Those who fear "time management" because they worry about living uncreative or overly scheduled lives will find themselves reassured by Morgenstern's ability to customize her system. The most important thing readers must do, she emphasizes, is to create a time management system that fits one's personal style--whether it be spontaneous and easily distracted or highly regimented and efficient. "Just as everyone's living room looks different, reflecting the individual's or family's values and priorities, everyone's time management system will look different, reflecting what's important to him or her," she explains.
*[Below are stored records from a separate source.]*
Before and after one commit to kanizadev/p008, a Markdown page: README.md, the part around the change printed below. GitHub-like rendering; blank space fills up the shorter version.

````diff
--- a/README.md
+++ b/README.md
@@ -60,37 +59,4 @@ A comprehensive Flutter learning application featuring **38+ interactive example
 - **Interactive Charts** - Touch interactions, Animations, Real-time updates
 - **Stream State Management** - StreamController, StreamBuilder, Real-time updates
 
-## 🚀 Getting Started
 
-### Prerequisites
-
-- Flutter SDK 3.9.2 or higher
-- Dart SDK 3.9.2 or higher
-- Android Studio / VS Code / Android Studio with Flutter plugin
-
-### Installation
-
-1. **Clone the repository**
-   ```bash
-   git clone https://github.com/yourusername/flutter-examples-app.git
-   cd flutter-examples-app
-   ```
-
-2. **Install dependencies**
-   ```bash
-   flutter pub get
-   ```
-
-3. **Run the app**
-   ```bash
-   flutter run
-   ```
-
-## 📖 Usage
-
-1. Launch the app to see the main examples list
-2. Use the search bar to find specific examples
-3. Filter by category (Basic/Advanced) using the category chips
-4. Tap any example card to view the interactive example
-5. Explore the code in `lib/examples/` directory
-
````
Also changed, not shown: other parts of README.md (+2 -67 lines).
Fortunately, readers can easily customize her excellent advice while learning how to create a personal time map, streamline routine tasks, conquer procrastination and chronic lateness, and manage all the inevitable crises and distractions of daily life. Speaking of procrastination, what better time than now to try this book out--ridding yourself of all that draining clutter so you can get on with living the life you want? --Gail Hudson
From Publishers Weekly
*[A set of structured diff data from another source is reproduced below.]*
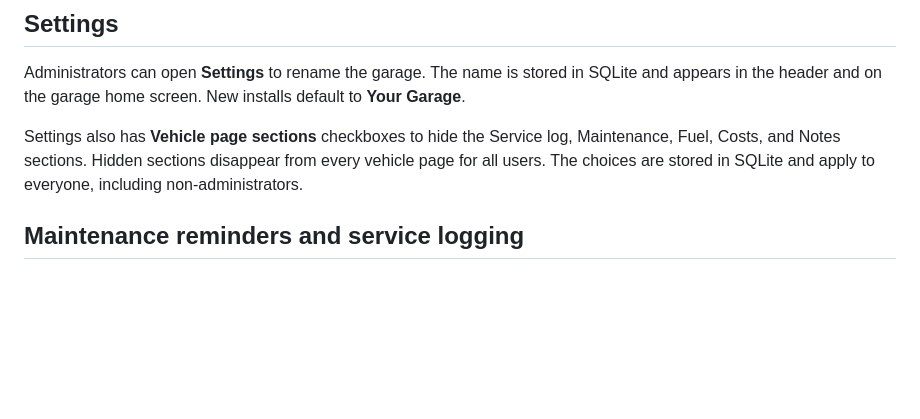
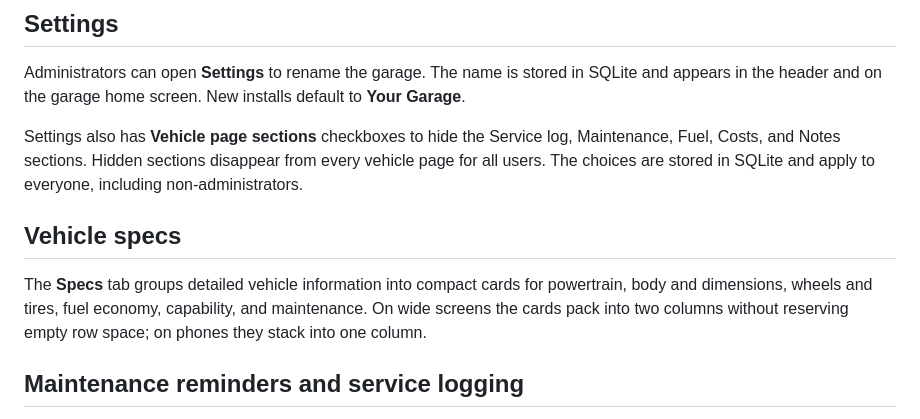
Before and after one commit to dhrandy/garage, a Markdown page: README.md, the part around the change. Rendered like a GitHub page; blank space fills up the shorter version.

Commit message:
Add vehicle specs section to README
Added a new section for vehicle specifications detailing the organization of vehicle information into compact cards.

```diff
--- a/README.md
+++ b/README.md
@@ -51,6 +51,10 @@ Each vehicle can have a photo (uploaded from the vehicle's **Edit** form, with c
 Administrators can open **Settings** to rename the garage. The name is stored in SQLite and appears in the header and on the garage home screen. New installs default to **Your Garage**.
 
 Settings also has **Vehicle page sections** checkboxes to hide the Service log, Maintenance, Fuel, Costs, and Notes sections. Hidden sections disappear from every vehicle page for all users. The choices are stored in SQLite and apply to everyone, including non-administrators.
+
+## Vehicle specs
+
+The **Specs** tab groups detailed vehicle information into compact cards for powertrain, body and dimensions, wheels and tires, fuel economy, capability, and maintenance. On wide screens the cards pack into two columns without reserving empty row space; on phones they stack into one column.
 
 ## Maintenance reminders and service logging
 
```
Best-selling author of Organizing from the Inside Out, Morgenstern takes a similarly practical approach to time. If one thinks of time has having "edges" (rather than being amorphous), she explains, then it becomes as finite as spaceDand, consequently, just as manageable. Morgenstern believes that there are three primary reasons why people have difficulty managing time: "technical errors" (miscalculating the length of a task); "external realities" (new baby, new job) and "psychological obstacles" (perfectionism). What makes her program work, she attests, is that instead of trying to change people's natural behaviors and preferences, she encourages them to expand upon whatever is working already, no matter how overwhelmed they may feel. It all starts with knowing what one's big picture values and goals are (e.g., maintaining a happy marriage, excelling at one's career) and prioritizing those with the help of an ingenious device she's created called a "Time Map." Then, Morgenstern helps the reader apply her "SPACE" system ("sort, purge, assign a 'home,' containerize and equalize")Dthe nitty-gritty of time managementDto align one's to-do list with the Time Map. Everything one does (from important phone calls to major projects) must have its time and placeDeven relaxation and fun ("There is no such thing as spare time"). Morgenstern's simple book presents a superb, sound program for "creating a life that nurtures you and makes you feel good." (Sept.)
Copyright 2000 Reed Business Information, Inc.